Future generations will look back on the suburban experiment of the 20th century as the bizarre, unnatural thing that it was. Knowing that makes me feel a bit better about how slow the process is of undoing the physical and psychological detritus of the experiment.

Couldn’t agree more

atlurbanist:

Saying goodbye, slowly, to the suburban experiment

Lewis Mumford (1895-1990) was an interesting guy. Among many other things, we was a fan of cities and good urban planning. He also gave a warning voice against the rise of car-centric suburbia as it was happening in the 20th century. Here’s a quote from him, emphasis from me:

In the suburb one might live and die without marring the image of an innocent world, except when some shadow of evil fell over a column in the newspaper. Thus the suburb served as an asylum for the preservation of illusion. Here domesticity could prosper, oblivious of the pervasive regimentation beyond. This was not merely a child-centered environment; it was based on a childish view of the world, in which reality was sacrificed to the pleasure principle.

Perspective: car-centric, suburban sprawl is a construct of the 20th century that clashes with the way human settlements developed and thrived for millennia. It reconstructed our living spaces on a scale meant for cars, making our neighborhoods inhospitable to the kind of pedestrian connectivity that we need for healthy interactivity with our environments and with  each other.

Some day that sprawl will be fully retro-fitted as the kind of walkable, compact environment that puts people in face-to-face contact more so than what happens now via windshield perspectives; respecting both basic human needs and also the land-space needs of nature. This is happening now slowly, in our lifetimes, but the damage is significant and the repair will take many years.
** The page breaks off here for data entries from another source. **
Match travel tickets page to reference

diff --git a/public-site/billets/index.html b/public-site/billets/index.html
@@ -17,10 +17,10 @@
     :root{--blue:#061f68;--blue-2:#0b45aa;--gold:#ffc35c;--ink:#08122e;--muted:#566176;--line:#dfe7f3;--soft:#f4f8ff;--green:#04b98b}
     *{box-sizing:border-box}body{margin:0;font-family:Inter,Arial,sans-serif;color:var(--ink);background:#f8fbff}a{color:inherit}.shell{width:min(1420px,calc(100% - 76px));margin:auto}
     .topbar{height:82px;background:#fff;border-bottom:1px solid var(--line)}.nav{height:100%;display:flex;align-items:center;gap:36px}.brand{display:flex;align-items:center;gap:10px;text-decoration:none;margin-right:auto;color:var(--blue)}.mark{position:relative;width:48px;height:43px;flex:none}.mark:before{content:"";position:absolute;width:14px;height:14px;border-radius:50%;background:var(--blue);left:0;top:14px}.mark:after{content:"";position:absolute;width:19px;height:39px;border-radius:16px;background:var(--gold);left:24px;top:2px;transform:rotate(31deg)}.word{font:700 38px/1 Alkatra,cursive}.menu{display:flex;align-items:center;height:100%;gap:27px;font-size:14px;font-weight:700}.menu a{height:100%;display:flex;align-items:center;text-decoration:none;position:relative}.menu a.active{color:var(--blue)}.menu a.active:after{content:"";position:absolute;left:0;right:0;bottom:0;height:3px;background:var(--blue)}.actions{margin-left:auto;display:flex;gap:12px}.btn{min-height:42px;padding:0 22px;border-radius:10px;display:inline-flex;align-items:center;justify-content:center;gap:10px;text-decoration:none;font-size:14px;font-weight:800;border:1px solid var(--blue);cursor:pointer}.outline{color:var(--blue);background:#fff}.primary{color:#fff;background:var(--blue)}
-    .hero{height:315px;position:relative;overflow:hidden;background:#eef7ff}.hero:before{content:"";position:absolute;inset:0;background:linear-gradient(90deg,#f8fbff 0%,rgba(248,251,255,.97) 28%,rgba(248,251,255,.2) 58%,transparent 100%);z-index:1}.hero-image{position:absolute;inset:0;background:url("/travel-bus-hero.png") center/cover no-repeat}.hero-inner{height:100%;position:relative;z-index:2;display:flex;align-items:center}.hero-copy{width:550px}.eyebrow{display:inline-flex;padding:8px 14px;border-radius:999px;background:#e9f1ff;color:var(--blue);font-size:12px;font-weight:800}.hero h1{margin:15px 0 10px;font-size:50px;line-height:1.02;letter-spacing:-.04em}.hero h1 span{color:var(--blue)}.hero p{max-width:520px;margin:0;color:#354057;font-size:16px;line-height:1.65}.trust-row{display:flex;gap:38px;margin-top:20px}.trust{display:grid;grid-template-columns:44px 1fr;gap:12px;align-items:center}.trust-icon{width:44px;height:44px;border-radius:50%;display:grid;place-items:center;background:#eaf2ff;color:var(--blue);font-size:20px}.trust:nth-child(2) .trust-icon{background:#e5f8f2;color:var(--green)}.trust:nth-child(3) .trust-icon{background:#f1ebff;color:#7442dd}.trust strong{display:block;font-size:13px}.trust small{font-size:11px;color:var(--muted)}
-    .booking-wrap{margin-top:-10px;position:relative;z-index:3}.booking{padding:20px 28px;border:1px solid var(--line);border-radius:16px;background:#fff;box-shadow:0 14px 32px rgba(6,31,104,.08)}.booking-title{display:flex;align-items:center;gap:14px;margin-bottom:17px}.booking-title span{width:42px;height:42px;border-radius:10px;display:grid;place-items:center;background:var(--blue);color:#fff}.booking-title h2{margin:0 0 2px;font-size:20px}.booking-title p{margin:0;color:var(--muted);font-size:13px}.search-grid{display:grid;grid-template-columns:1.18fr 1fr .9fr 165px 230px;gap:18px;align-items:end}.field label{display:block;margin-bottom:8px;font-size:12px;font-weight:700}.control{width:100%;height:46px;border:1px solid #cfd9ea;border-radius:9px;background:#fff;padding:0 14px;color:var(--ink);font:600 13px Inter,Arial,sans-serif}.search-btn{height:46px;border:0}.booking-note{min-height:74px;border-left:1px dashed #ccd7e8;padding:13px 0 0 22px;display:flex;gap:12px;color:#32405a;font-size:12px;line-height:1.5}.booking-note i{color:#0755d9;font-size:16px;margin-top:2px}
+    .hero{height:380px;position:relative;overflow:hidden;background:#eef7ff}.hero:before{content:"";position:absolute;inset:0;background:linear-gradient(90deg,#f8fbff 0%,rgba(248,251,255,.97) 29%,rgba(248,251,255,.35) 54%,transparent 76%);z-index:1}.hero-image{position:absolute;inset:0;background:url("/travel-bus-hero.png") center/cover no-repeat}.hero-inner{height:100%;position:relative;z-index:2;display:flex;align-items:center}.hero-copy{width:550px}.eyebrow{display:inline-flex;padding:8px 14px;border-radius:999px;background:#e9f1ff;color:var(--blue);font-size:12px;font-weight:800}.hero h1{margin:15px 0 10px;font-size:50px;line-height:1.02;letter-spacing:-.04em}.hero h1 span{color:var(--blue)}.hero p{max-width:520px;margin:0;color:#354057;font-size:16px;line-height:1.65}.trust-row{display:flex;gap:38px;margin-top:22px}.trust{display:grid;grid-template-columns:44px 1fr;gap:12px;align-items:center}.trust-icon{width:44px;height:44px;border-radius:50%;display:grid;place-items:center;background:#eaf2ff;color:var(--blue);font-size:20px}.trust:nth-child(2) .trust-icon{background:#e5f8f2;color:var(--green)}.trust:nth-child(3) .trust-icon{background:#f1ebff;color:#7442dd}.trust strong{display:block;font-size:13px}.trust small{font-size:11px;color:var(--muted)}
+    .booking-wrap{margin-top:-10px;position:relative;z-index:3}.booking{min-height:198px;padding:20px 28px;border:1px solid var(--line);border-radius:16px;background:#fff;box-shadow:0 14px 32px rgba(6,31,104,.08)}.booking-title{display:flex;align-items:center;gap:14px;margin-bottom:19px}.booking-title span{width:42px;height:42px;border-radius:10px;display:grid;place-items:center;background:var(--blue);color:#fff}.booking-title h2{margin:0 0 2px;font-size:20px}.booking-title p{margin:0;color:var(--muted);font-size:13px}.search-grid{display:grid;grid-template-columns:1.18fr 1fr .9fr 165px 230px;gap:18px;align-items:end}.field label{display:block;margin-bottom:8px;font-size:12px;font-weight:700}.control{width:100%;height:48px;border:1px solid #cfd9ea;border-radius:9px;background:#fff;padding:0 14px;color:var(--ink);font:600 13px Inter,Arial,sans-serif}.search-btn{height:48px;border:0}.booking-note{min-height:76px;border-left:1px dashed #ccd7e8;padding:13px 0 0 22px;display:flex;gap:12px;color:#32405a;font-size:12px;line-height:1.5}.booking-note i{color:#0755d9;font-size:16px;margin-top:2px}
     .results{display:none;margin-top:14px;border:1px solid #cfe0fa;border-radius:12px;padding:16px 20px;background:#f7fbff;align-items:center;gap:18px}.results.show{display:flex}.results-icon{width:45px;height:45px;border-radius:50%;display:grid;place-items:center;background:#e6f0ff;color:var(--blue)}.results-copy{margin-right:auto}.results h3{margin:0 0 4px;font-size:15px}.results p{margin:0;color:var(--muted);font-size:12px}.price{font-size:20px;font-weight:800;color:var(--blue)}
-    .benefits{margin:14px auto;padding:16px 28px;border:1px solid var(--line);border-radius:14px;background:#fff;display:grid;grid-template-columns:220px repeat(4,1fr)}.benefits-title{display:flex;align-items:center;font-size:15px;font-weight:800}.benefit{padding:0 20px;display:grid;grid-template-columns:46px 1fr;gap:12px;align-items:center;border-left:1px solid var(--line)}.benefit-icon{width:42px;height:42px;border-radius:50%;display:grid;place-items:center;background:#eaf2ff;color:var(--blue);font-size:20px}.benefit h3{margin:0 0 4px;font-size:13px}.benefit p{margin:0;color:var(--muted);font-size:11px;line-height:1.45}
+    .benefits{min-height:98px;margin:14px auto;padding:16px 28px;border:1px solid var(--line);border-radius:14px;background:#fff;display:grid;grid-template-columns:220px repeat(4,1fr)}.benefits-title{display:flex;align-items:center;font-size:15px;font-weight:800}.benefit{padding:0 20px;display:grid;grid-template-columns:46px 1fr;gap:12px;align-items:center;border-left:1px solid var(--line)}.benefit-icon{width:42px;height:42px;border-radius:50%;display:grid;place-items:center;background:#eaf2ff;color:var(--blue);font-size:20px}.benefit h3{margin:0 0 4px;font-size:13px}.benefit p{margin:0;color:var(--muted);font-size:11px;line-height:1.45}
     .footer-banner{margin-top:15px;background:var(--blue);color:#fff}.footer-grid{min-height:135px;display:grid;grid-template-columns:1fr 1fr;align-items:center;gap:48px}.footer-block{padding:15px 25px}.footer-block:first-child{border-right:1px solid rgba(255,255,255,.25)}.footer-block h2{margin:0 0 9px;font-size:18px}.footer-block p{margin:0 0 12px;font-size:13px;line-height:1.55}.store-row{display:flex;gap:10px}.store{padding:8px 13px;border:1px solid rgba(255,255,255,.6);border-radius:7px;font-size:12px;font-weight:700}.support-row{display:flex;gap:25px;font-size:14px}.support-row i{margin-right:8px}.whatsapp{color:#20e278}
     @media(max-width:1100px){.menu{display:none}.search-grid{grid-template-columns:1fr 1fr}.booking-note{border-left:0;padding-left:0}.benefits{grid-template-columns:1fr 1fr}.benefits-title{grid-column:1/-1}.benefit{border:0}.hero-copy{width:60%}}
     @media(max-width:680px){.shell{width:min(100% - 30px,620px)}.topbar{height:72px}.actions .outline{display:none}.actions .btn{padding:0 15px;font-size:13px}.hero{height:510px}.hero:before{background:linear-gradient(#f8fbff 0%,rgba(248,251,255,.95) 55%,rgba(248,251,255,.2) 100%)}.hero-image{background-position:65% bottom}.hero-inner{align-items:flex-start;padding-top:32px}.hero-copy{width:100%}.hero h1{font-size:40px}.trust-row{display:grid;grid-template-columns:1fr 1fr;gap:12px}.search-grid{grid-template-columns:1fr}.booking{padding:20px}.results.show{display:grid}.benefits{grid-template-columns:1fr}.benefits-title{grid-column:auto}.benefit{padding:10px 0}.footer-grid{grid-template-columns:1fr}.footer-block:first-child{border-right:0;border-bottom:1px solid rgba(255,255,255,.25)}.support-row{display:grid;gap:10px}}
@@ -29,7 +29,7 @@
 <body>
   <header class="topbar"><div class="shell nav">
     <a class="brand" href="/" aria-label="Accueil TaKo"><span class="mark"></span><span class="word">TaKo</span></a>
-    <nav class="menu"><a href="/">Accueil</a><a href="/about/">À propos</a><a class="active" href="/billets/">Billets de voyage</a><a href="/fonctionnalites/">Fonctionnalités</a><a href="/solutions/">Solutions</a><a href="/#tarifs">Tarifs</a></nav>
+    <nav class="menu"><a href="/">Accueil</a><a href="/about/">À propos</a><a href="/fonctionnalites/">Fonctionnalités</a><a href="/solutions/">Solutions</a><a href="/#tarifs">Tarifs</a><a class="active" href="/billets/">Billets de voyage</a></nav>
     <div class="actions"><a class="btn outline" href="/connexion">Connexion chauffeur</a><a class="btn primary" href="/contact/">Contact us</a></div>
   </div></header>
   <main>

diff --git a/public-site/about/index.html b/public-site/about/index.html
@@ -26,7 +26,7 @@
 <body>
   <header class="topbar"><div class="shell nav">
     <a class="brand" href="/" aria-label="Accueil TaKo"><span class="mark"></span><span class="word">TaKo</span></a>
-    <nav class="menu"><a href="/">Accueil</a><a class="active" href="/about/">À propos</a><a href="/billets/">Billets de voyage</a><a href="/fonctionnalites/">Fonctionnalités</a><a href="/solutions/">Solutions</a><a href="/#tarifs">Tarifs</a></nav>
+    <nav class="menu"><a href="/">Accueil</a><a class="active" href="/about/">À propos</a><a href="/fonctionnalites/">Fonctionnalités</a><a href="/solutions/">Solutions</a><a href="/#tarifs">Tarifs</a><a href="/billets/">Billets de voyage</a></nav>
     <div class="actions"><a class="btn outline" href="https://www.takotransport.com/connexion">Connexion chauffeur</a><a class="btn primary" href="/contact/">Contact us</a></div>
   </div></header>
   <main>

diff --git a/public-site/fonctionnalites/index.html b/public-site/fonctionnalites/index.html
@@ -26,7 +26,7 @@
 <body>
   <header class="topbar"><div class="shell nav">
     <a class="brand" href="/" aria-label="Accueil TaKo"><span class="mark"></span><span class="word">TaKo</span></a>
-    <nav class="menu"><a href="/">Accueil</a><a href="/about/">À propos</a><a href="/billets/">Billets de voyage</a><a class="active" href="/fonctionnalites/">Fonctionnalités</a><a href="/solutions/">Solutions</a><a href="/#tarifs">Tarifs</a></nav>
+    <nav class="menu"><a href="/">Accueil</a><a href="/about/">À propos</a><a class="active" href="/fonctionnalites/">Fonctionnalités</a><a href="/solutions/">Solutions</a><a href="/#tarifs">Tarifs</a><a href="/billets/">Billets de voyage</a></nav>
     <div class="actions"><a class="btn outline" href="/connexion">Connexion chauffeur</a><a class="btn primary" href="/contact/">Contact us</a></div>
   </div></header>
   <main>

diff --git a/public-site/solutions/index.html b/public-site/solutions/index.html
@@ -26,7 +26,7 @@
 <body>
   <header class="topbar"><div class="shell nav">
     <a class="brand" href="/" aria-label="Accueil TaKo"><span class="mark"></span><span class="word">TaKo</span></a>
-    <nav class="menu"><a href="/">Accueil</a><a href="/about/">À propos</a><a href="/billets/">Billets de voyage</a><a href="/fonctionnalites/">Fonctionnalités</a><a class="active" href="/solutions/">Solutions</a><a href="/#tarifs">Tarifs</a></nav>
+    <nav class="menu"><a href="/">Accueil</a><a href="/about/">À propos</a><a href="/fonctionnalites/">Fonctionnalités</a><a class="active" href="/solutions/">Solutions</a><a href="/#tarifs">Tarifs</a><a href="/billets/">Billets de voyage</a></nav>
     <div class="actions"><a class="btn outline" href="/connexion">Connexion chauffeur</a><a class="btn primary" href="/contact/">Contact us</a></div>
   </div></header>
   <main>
Future generations will look back on the suburban experiment of the 20th century as the bizarre, unnatural thing that it was. Knowing that makes me feel a bit better about how slow the process is of undoing the physical and psychological detritus of the experiment.

Couldn’t agree more

(via thisbigcity)

11:50 am

(Source: littlebuster, via joshie766)

11:48 am September 4, 2013 5:49 pm

ron swanson!!!

(Source: s-thr, via buryhatchets)